RECORDS
________________________________________

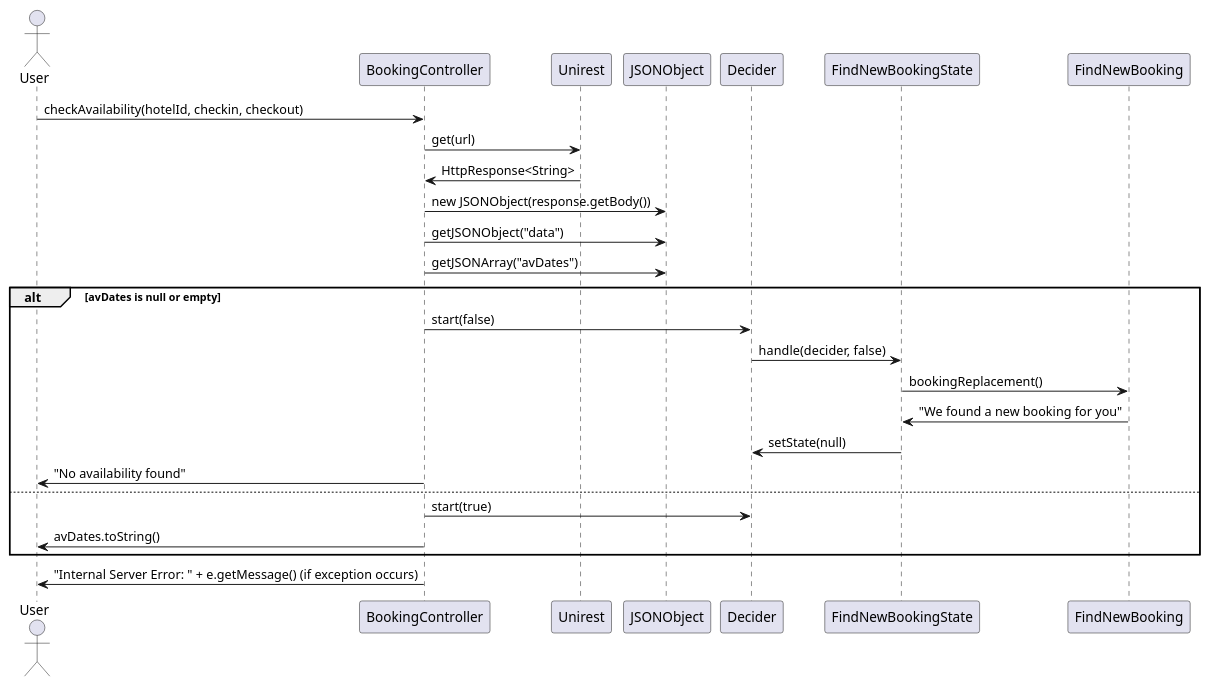
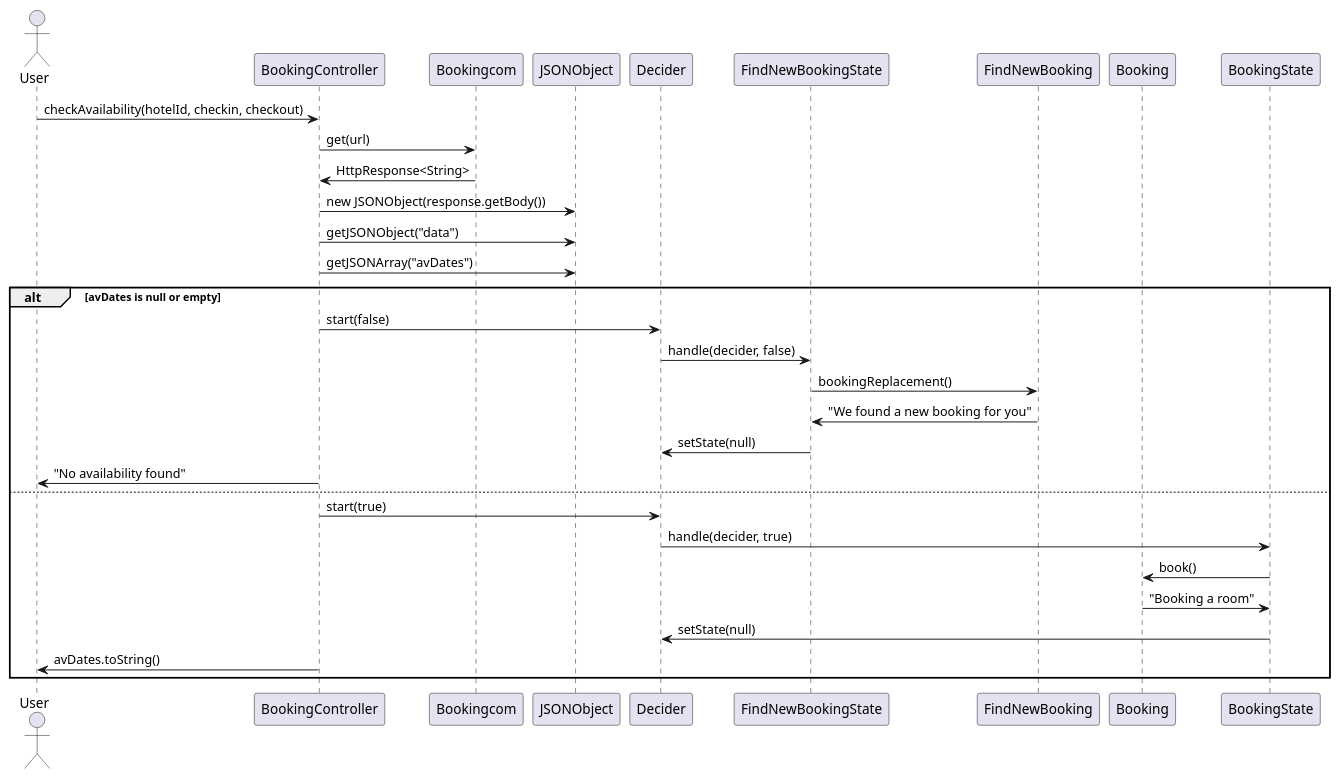
Before and after one commit to AIM-ENE-feb25/triptop-groep-4-afscheidscadeau-voor-juf-kim: the diagram in EindPrototype/src/main/java/com/example/demo/Sequencediagram.puml, drawn with PlantUML. The commit also changed 4 other files, not shown here.

```diff
--- a/EindPrototype/src/main/java/com/example/demo/Sequencediagram.puml
+++ b/EindPrototype/src/main/java/com/example/demo/Sequencediagram.puml
@@ -1,30 +1,34 @@
 @startuml
 actor User
 participant BookingController
-participant Unirest
+participant Bookingcom
 participant JSONObject
 participant Decider
 participant FindNewBookingState
 participant FindNewBooking
+participant Booking
 
 User -> BookingController: checkAvailability(hotelId, checkin, checkout)
-BookingController -> Unirest: get(url)
-Unirest -> BookingController: HttpResponse<String>
+BookingController -> Bookingcom: get(url)
+Bookingcom -> BookingController: HttpResponse<String>
 BookingController -> JSONObject: new JSONObject(response.getBody())
 BookingController -> JSONObject: getJSONObject("data")
 BookingController -> JSONObject: getJSONArray("avDates")
 
 alt avDates is null or empty
     BookingController -> Decider: start(false)
     Decider -> FindNewBookingState: handle(decider, false)
     FindNewBookingState -> FindNewBooking: bookingReplacement()
     FindNewBooking -> FindNewBookingState: "We found a new booking for you"
     FindNewBookingState -> Decider: setState(null)
     BookingController -> User: "No availability found"
 else
     BookingController -> Decider: start(true)
+    Decider -> BookingState: handle(decider, true)
+    BookingState -> Booking: book()
+    Booking -> BookingState: "Booking a room"
+    BookingState -> Decider: setState(null)
     BookingController -> User: avDates.toString()
 end
 
-BookingController -> User: "Internal Server Error: " + e.getMessage() (if exception occurs)
 @enduml
```
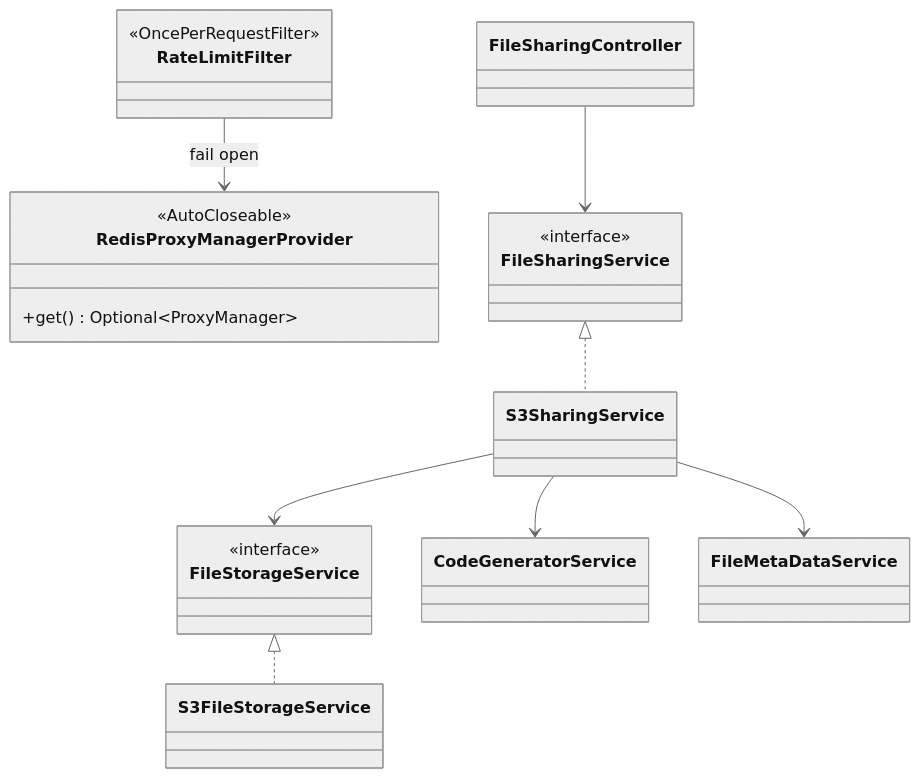
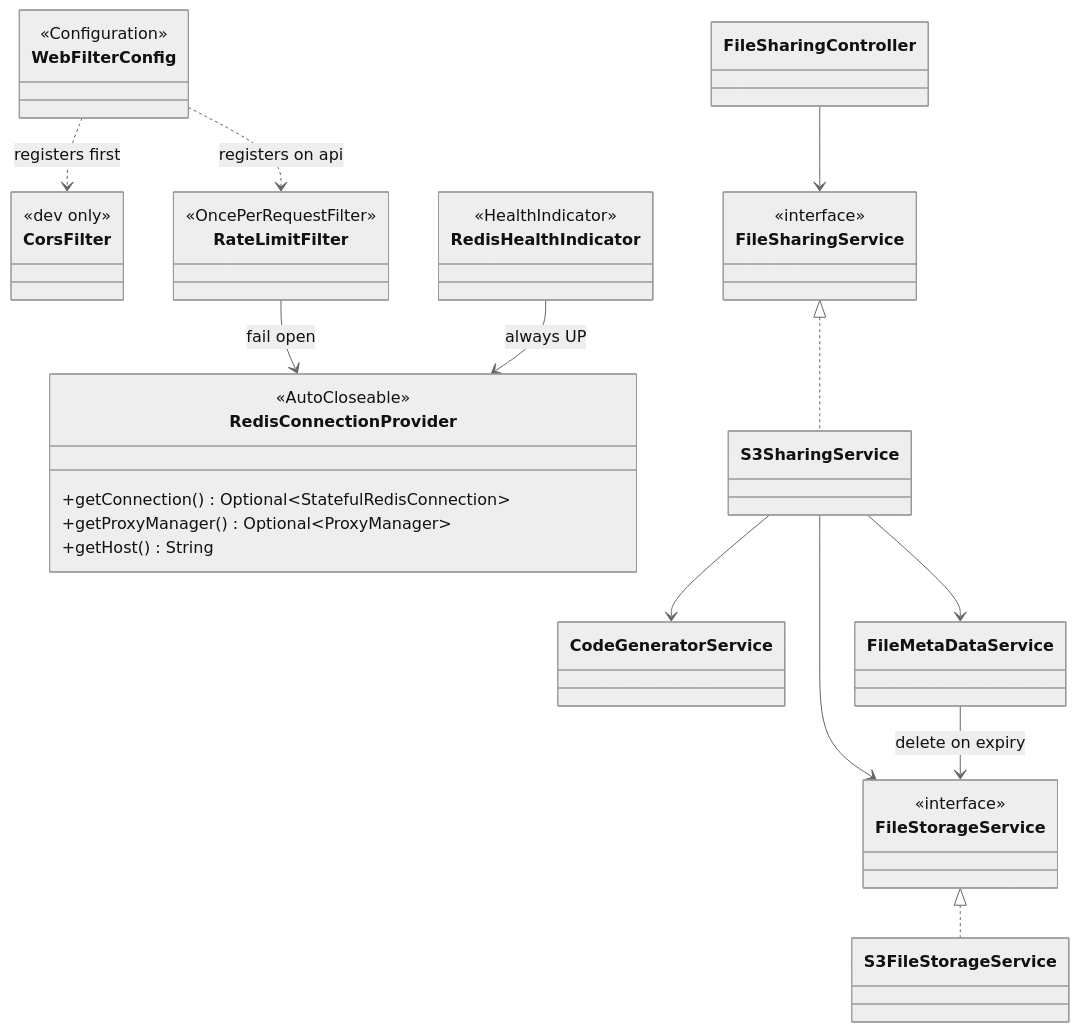
The first of 3 diagrams in docs/CLASSES.md (Dhiren9939/Mint), drawn with Mermaid (neutral theme) before and after one commit. The commit also changed other lines of this file and 2 other files, not shown here.

Commit message:
docs: document ecs infrastructure and update class diagrams

````diff
--- a/docs/CLASSES.md
+++ b/docs/CLASSES.md
@@ -7,31 +7,46 @@
 ```mermaid
 classDiagram
     direction TB
 
+    class WebFilterConfig {
+        <<Configuration>>
+    }
+    class CorsFilter {
+        <<dev only>>
+    }
     class RateLimitFilter {
         <<OncePerRequestFilter>>
     }
-    class RedisProxyManagerProvider {
+    class RedisConnectionProvider {
         <<AutoCloseable>>
-        +get() Optional~ProxyManager~
+        +getConnection() Optional~StatefulRedisConnection~
+        +getProxyManager() Optional~ProxyManager~
+        +getHost() String
+    }
+    class RedisHealthIndicator {
+        <<HealthIndicator>>
     }
     class FileSharingController
     class FileSharingService {
         <<interface>>
     }
     class S3SharingService
     class FileStorageService {
         <<interface>>
     }
     class S3FileStorageService
     class CodeGeneratorService
     class FileMetaDataService
 
-    RateLimitFilter --> RedisProxyManagerProvider : fail open
+    WebFilterConfig ..> CorsFilter : registers first
+    WebFilterConfig ..> RateLimitFilter : registers on api
+    RateLimitFilter --> RedisConnectionProvider : fail open
+    RedisHealthIndicator --> RedisConnectionProvider : always UP
     FileSharingController --> FileSharingService
     FileSharingService <|.. S3SharingService
     S3SharingService --> FileStorageService
     S3SharingService --> CodeGeneratorService
     S3SharingService --> FileMetaDataService
+    FileMetaDataService --> FileStorageService : delete on expiry
     FileStorageService <|.. S3FileStorageService
 ```
````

________________________________________

ACTION ITEM
Go through the material and copy each line in which the word "Decider" occurs.

RESULT BELOW
 participant Decider
     BookingController -> Decider: start(false)
     Decider -> FindNewBookingState: handle(decider, false)
     FindNewBookingState -> Decider: setState(null)
     BookingController -> Decider: start(true)
+    Decider -> BookingState: handle(decider, true)
+    BookingState -> Decider: setState(null)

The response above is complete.